Tuesday Bolts – 4.4.17

Fred Katz: “The 6-foot-11 Milwaukee star Giannis Antetokounmpo is a point guard in the most

generic sense of the term. He’s the Bucks’ most capable facilitator. He handles the ball at the top of the key and from the wings. He works around ball-screens and finds both shooters outside and bigs down low. But he’s also not defending 1s, a key element of becoming an actual point guard. Instead, the Bucks place him on the back end of their defense. He’s the definition of a point forward. And it’s worked well for Milwaukee, an up-and-coming team that could do damage this postseason. Antetokounmpo has paired a usage rate of 28.3 percent with an assist rate of 26.4 percent. (For reference, Westbrook’s usage is an all-time high of 41 percent to go with his league-leading 54.3 percent assist rate.) But Antetokounmpo’s numbers are hardly low.”

Kevin Pelton of ESPN Insider names Andre Roberson as first-team defense: “While Roberson slid to small forward after Kevin Durant’s departure, he still takes the opposition’s best wing scorer, and sometimes even point guards. A power forward in college, Roberson has become an exceptional one-on-one stopper who still uses his interior instincts as a shot blocker.”

Team employees will no longer votes on awards.

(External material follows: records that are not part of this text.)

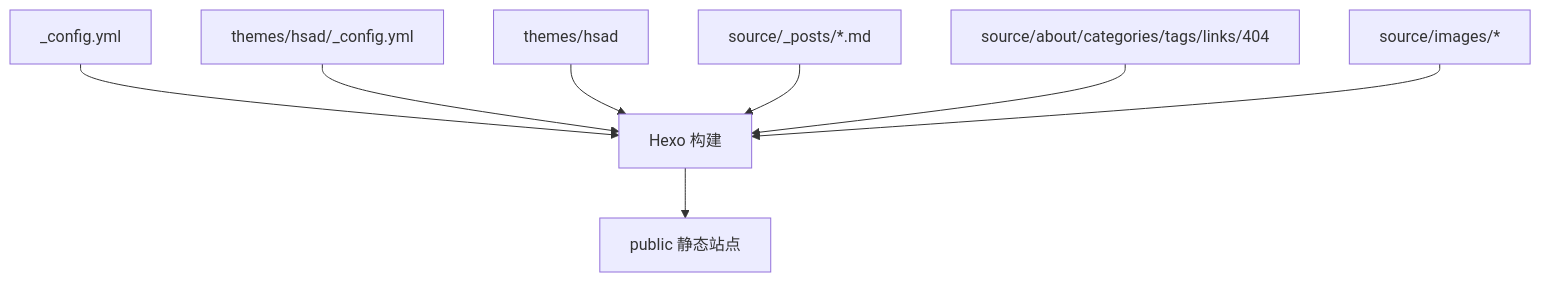
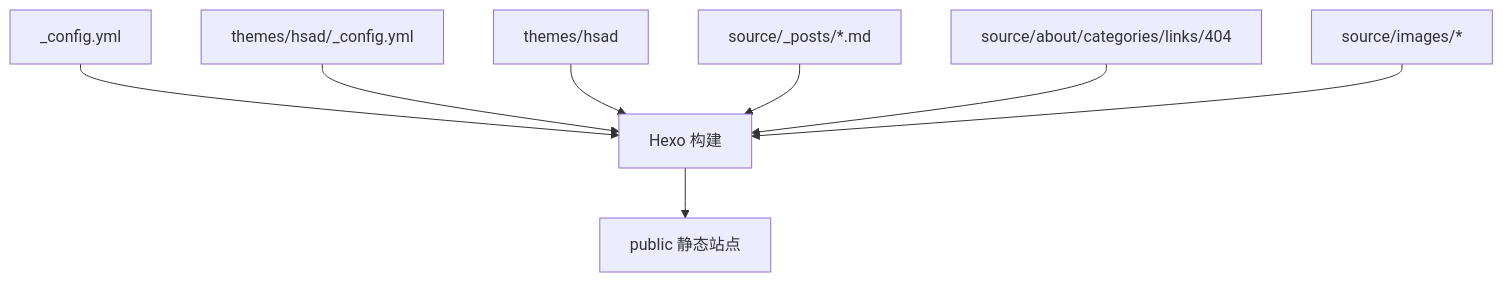
Before and after one commit to GladiusHuang/my_hexo_blog: the second of 2 diagrams in TECHNICAL_OVERVIEW.md, drawn with Mermaid. The commit also changed other lines of this file and 5 other files, not shown here.

````diff
--- a/TECHNICAL_OVERVIEW.md
+++ b/TECHNICAL_OVERVIEW.md
@@ -233,19 +231,19 @@
 ```mermaid
 flowchart TD
   Config["_config.yml"]
   ThemeConfig["themes/hsad/_config.yml"]
   Theme["themes/hsad"]
   Posts["source/_posts/*.md"]
-  Pages["source/about/categories/tags/links/404"]
+  Pages["source/about/categories/links/404"]
   SiteImages["source/images/*"]
   Hexo["Hexo 构建"]
   Public["public 静态站点"]
 
   Config --> Hexo
   ThemeConfig --> Hexo
   Theme --> Hexo
   Posts --> Hexo
   Pages --> Hexo
   SiteImages --> Hexo
   Hexo --> Public
 ```
````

Jenni Carlson: “Yes, Thunder guard Russell Westbrook is chasing a record that has been around so long that it was set before the triple- double was officially a stat. Crazy, isn’t it? A phrase that has become commonplace in our neck of the woods wasn’t even around when Robertson set the standard. During a week in which triple-double mania could hit its apex — Westbrook could tie the single-season record Tuesday against Milwaukee, could break it Wednesday at Memphis, then could secure a triple- double average for the season Friday at Phoenix — we have become fixated on a record that wasn’t even a thing when it was set. Even though everyone agrees about Robertson having the single-season, triple-double record, the origin of the stat is actually disputed.”

Colin Cowherd says things about Westbrook.

Erik Horne: “If the Thunder clinches the No. 6 seed and faces Houston in the postseason, it won’t be able to outscore arguably the league’s best offense. It’s no secret the Thunder lacks offensive weaponry to get into shootouts with Golden State and Houston. While Westbrook’s run at a triple-double average will be what’s remembered this season, the Thunder’s postseason could end swiftly due to inconsistencies defending the 3.”

Chris Ryan of The Ringer: “Yes. Because of Oscar Robertson, and that’s the end of the argument, but let’s keep going for the hell of it. It also matters because basketball is a team sport, but it doesn’t have to be. Not everything has to be well-spaced, positionally fluid harmony. It can also be a Bad Brains song. Westbrook is an inefficient one-man band, storming the beach every night. What we decide to count, and which of those numbers we value over others, changes over the years. The debate about whether Westbrook’s season is impressive, awe-inspiring, or actually detrimental to the Thunder’s growth is an interesting one that I do not care about at all when I am watching him play.”